■ **WORK TO BE COMPLETED**
Replicate the data exactly, every line included.

■ **RECORDS TO PROCESS**
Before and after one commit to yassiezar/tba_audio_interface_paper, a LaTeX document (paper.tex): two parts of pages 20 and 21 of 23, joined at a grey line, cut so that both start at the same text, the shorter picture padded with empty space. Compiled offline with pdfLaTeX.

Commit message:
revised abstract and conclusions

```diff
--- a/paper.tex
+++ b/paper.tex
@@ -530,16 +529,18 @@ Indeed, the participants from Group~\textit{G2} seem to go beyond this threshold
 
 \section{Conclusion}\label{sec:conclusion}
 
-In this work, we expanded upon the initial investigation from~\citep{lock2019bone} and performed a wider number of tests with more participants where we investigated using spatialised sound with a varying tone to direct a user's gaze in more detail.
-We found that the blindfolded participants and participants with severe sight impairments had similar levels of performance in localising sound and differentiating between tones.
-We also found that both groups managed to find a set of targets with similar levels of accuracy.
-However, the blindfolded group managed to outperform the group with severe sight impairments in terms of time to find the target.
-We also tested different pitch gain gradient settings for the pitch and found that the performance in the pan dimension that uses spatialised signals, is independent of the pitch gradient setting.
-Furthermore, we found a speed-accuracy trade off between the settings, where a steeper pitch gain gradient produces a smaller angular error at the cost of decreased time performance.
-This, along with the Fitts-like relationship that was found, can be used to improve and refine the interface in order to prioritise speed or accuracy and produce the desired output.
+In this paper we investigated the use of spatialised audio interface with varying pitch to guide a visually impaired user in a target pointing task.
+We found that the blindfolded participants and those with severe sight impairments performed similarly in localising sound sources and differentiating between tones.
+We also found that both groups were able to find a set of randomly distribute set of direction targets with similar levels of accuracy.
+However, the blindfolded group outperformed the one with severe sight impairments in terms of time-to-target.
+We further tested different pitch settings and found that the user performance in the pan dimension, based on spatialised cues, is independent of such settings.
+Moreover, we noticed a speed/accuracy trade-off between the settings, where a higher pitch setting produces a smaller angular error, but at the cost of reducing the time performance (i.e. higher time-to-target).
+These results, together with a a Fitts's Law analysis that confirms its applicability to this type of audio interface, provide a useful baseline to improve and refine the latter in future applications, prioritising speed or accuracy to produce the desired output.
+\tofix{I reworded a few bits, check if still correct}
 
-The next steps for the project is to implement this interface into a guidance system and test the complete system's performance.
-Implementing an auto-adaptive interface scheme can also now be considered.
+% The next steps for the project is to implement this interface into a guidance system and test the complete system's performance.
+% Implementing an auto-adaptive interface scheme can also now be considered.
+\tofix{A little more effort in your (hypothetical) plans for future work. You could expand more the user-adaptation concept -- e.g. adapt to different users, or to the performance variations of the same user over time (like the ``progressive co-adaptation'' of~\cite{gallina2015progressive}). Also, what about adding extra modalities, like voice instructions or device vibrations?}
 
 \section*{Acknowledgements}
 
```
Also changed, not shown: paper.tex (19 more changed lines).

■ **EXERCISE OUTPUT**
Before and after one commit to yassiezar/tba_audio_interface_paper, a LaTeX document (paper.tex): two parts of pages 20 and 21 of 23, joined at a grey line, cut so that both start at the same text, the shorter picture padded with empty space. Compiled offline with pdfLaTeX.

Commit message:
revised abstract and conclusions

```diff
--- a/paper.tex
+++ b/paper.tex
@@ -530,16 +529,18 @@ Indeed, the participants from Group~\textit{G2} seem to go beyond this threshold
 
 \section{Conclusion}\label{sec:conclusion}
 
-In this work, we expanded upon the initial investigation from~\citep{lock2019bone} and performed a wider number of tests with more participants where we investigated using spatialised sound with a varying tone to direct a user's gaze in more detail.
-We found that the blindfolded participants and participants with severe sight impairments had similar levels of performance in localising sound and differentiating between tones.
-We also found that both groups managed to find a set of targets with similar levels of accuracy.
-However, the blindfolded group managed to outperform the group with severe sight impairments in terms of time to find the target.
-We also tested different pitch gain gradient settings for the pitch and found that the performance in the pan dimension that uses spatialised signals, is independent of the pitch gradient setting.
-Furthermore, we found a speed-accuracy trade off between the settings, where a steeper pitch gain gradient produces a smaller angular error at the cost of decreased time performance.
-This, along with the Fitts-like relationship that was found, can be used to improve and refine the interface in order to prioritise speed or accuracy and produce the desired output.
+In this paper we investigated the use of spatialised audio interface with varying pitch to guide a visually impaired user in a target pointing task.
+We found that the blindfolded participants and those with severe sight impairments performed similarly in localising sound sources and differentiating between tones.
+We also found that both groups were able to find a set of randomly distribute set of direction targets with similar levels of accuracy.
+However, the blindfolded group outperformed the one with severe sight impairments in terms of time-to-target.
+We further tested different pitch settings and found that the user performance in the pan dimension, based on spatialised cues, is independent of such settings.
+Moreover, we noticed a speed/accuracy trade-off between the settings, where a higher pitch setting produces a smaller angular error, but at the cost of reducing the time performance (i.e. higher time-to-target).
+These results, together with a a Fitts's Law analysis that confirms its applicability to this type of audio interface, provide a useful baseline to improve and refine the latter in future applications, prioritising speed or accuracy to produce the desired output.
+\tofix{I reworded a few bits, check if still correct}
 
-The next steps for the project is to implement this interface into a guidance system and test the complete system's performance.
-Implementing an auto-adaptive interface scheme can also now be considered.
+% The next steps for the project is to implement this interface into a guidance system and test the complete system's performance.
+% Implementing an auto-adaptive interface scheme can also now be considered.
+\tofix{A little more effort in your (hypothetical) plans for future work. You could expand more the user-adaptation concept -- e.g. adapt to different users, or to the performance variations of the same user over time (like the ``progressive co-adaptation'' of~\cite{gallina2015progressive}). Also, what about adding extra modalities, like voice instructions or device vibrations?}
 
 \section*{Acknowledgements}
 
```
Also changed, not shown: paper.tex (19 more changed lines).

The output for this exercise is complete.